White-nose Syndrome (WNS), a disease caused by the fungus Pseudogymnoascus destructans (Pd) has infected and killed millions of hibernating bats in North America over the last several years. WNS has spread rapidly through bat migration pathways, and can persist in cave environments as asexual spores. Without a way to prevent WNS spread or reduce its virulence, long-term, widespread consequences are expected. Bats provide an essential ecological and agricultural crop protection service by consuming thousands of metric tons of insects each year. The high mortality rate, quick natural dispersal, environmental persistence, and devastating ecological and economic consequences of WNS necessitate a means of combating the fungus directly without adversely affecting bats and cave environments.
Mycoviruses (viruses infecting fungi) have been shown to reduce fungal virulence in epidemics of fungal plant disease, but have not yet been examined for utility in WNS management. Mycoviruses are highly specific biocontrol agents because their transmission is constrained to fusions between very genetically similar fungal strains. The Pd strains infecting North American bats have low genetic diversity and may be a clonal population. They are therefore prime targets for mycovirus biocontrol.
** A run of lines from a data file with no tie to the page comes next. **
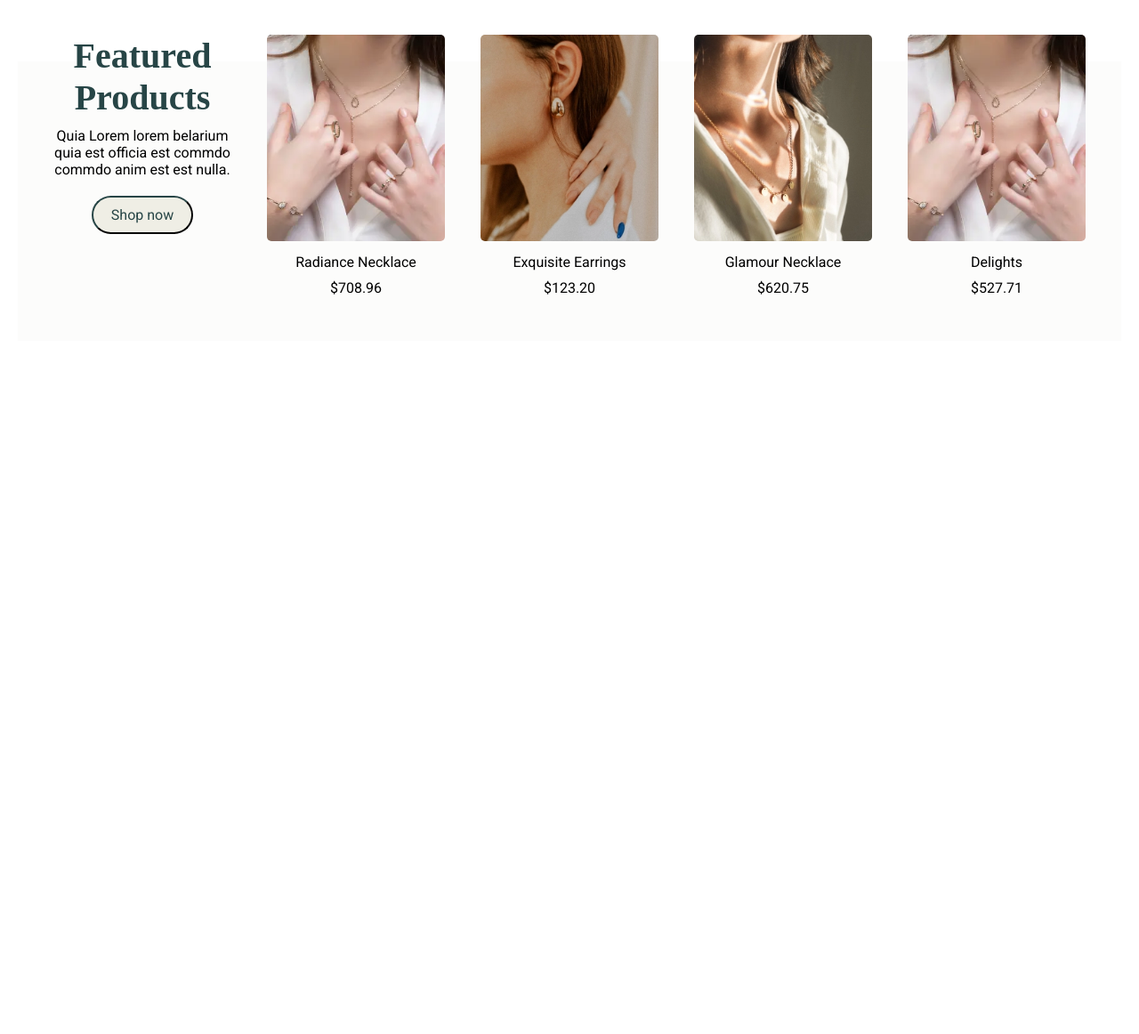
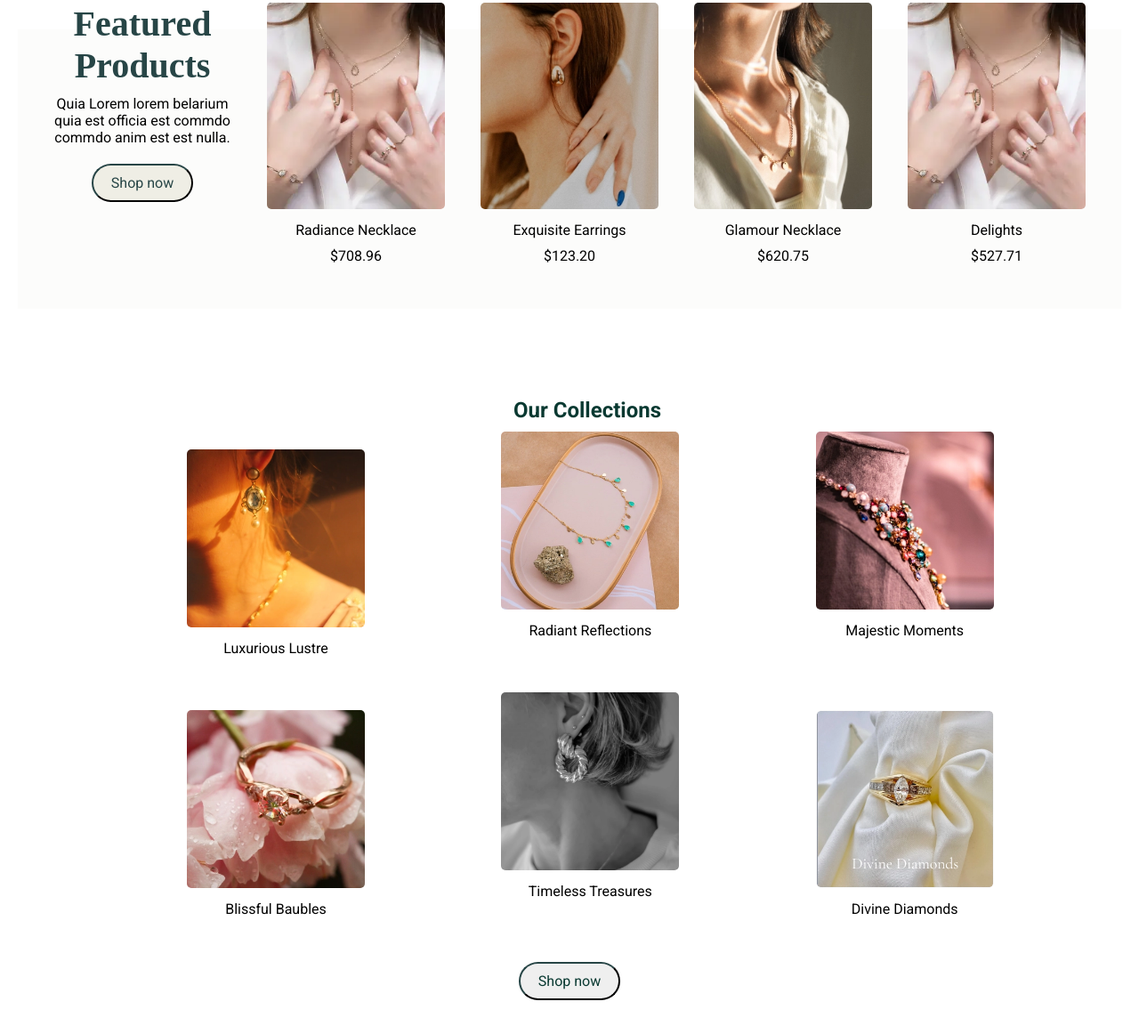
Before and after one commit to SaraJaramillo12/Darling, a plain HTML site: page index.html in a window 1280 px wide. Shown: the part 1050-2212 px from the top of the page at 89% size. Before the commit the page ends 1433 px from the top, so only its background shows below. Drawn offline with nearby package versions, Linux system fonts and the light colour scheme.

Commit message:
Se agregó section con la colección de los productos

```diff
--- a/index.html
+++ b/index.html
@@ -62,7 +62,6 @@
           </div>
         </div>
       </section>
-    </main>
 
       <section id="featured-products">
         <div class="featured-products">
@@ -116,5 +115,69 @@
         </div>
       </section>
 
+      <section id="collections">
+        <h2>Our Collections</h2>
+        <div class="collections-list">
+          <div class="collection-item">
+            <figure>
+              <img
+                src="assets/colletion-1.webp"
+                alt="Luxurious Lustre"
+              />
+            </figure>
+            <p>Luxurious Lustre</p>
+          </div>
+          <div class="collection-item">
+            <figure>
+              <img
+                src="assets/colletion-2.webp"
+                alt="Radiant Reflections"
+              />
+            </figure>
+            <p>Radiant Reflections</p>
+          </div>
+          <div class="collection-item">
+            <figure>
+              <img
+                src="assets/colletion-3.webp"
+                alt="Majestic Moments"
+              />
+            </figure>
+            <p>Majestic Moments</p>
+          </div>
+          <div class="collection-item">
+            <figure>
+              <img
+                src="assets/colletion-4.webp"
+                alt="Blissful Baubles"
+              />
+            </figure>
+            <p>Blissful Baubles</p>
+          </div>
+          <div class="collection-item">
+            <figure>
+              <img
+                src="assets/colletion-5.webp"
+                alt="Timeless Treasures"
+              />
+            </figure>
+            <p>Timeless Treasures</p>
+          </div>
+          <div class="collection-item">
+            <figure>
+              <img src="assets/colletion-6.webp" alt="Divine Diamonds" />
+            </figure>
+            <p>Divine Diamonds</p>
+          </div>
+        </div>
+        <button class="shop-now-1">Shop now</button>
+      </section>
+
+    </main>
+
+
+
+
+
   </body>
 </html>
--- a/styles/index.css
+++ b/styles/index.css
@@ -16,7 +16,7 @@
   position: fixed;
   top: 0;
   left: 0;
-  width: 90%;
+  width: 97%;
   z-index: 1000;
 }
 
@@ -148,7 +148,7 @@
 
 .info-item {
   text-align: center;
-  font-size: 20px;
+  font-size: 15px;
 }
 
 .info-item i {
@@ -231,3 +231,66 @@
 .product-item p {
   margin: 10px 0 0;
 }
+
+/* Section collection */
+#collections {
+  padding: 40px 20px;
+  max-width: 1200px;
+  margin: 0 auto;
+
+}
+
+#collections h2 {
+  text-align: center;
+  margin-bottom: 10px;
+  margin-top: 60px;
+  color: #093931ff;
+  margin-left: 40px;
+}
+
+#collections p {
+  text-align: center;
+  margin-bottom: 20px;
+}
+
+.shop-now-1 {
+  display: block;
+  margin: 20px auto;
+  padding: 10px 20px;
+  border-color: #274546;
+  color: #093931ff;
+  cursor: pointer;
+  font-size: 16px;
+  border-radius: 25px;
+}
+
+.collections-list {
+  display: grid;
+  grid-template-columns: repeat(3, 1fr);
+  gap: 20px;
+  margin-top: 20px;
+  margin-left: 160px;
+}
+
+
+.collection-item {
+  text-align: center;
+  margin: 10px;
+  max-width: 200px;
+  position: relative;
+}
+
+.collection-item img {
+  width: 100%;
+  height: auto;
+  border-radius: 5px;
+}
+
+.collection-item p {
+  margin: 10px 0 0;
+}
+
+.collection-item:nth-child(2), .collection-item:nth-child(3),
+.collection-item:nth-child(5) {
+  top: -20px;
+}
```
Lines whose indentation alone changed are shown as unchanged.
The goal of this research is to assess the prevalence and genomic diversity of Pseudogymnoascus mycoviruses and their potential use as a control agent for White-nose Syndrome.
Funded by a grant from the US Fish & Wildlife Service